►

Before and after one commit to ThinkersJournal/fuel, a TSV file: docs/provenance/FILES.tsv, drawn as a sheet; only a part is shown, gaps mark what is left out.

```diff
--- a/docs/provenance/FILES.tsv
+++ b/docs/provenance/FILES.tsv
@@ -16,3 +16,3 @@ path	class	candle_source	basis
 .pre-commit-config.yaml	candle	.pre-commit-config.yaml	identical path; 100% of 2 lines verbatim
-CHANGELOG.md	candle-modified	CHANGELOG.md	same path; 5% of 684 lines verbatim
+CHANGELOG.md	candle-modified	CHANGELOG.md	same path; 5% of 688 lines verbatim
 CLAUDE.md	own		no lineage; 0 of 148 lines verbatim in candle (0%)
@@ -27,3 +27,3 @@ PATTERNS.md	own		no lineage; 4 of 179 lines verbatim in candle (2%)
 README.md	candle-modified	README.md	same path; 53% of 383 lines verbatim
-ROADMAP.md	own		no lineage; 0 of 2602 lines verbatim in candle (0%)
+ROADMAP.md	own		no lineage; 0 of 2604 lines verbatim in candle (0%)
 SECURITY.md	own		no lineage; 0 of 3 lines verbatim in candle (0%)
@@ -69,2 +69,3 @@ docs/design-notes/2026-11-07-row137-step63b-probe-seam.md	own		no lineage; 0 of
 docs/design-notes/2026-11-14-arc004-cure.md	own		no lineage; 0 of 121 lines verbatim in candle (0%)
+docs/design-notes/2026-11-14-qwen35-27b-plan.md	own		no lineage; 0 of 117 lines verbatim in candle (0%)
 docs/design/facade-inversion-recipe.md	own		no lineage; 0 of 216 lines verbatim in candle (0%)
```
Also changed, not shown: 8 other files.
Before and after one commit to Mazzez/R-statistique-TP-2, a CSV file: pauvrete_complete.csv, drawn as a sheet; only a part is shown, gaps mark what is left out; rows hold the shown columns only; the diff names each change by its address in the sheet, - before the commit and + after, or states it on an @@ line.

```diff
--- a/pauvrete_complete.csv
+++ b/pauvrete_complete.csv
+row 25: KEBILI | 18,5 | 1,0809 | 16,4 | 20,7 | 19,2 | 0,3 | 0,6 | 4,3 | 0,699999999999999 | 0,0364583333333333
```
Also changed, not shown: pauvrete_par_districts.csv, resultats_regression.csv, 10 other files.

◄

Reproduce the listing from the "Before and after one commit to Mazzez/R-statistique-TP-2, a" line onward, verbatim.

Before and after one commit to Mazzez/R-statistique-TP-2, a CSV file: pauvrete_complete.csv, drawn as a sheet; only a part is shown, gaps mark what is left out; rows hold the shown columns only; the diff names each change by its address in the sheet, - before the commit and + after, or states it on an @@ line.

```diff
--- a/pauvrete_complete.csv
+++ b/pauvrete_complete.csv
+row 25: KEBILI | 18,5 | 1,0809 | 16,4 | 20,7 | 19,2 | 0,3 | 0,6 | 4,3 | 0,699999999999999 | 0,0364583333333333
```
Also changed, not shown: pauvrete_par_districts.csv, resultats_regression.csv, 10 other files.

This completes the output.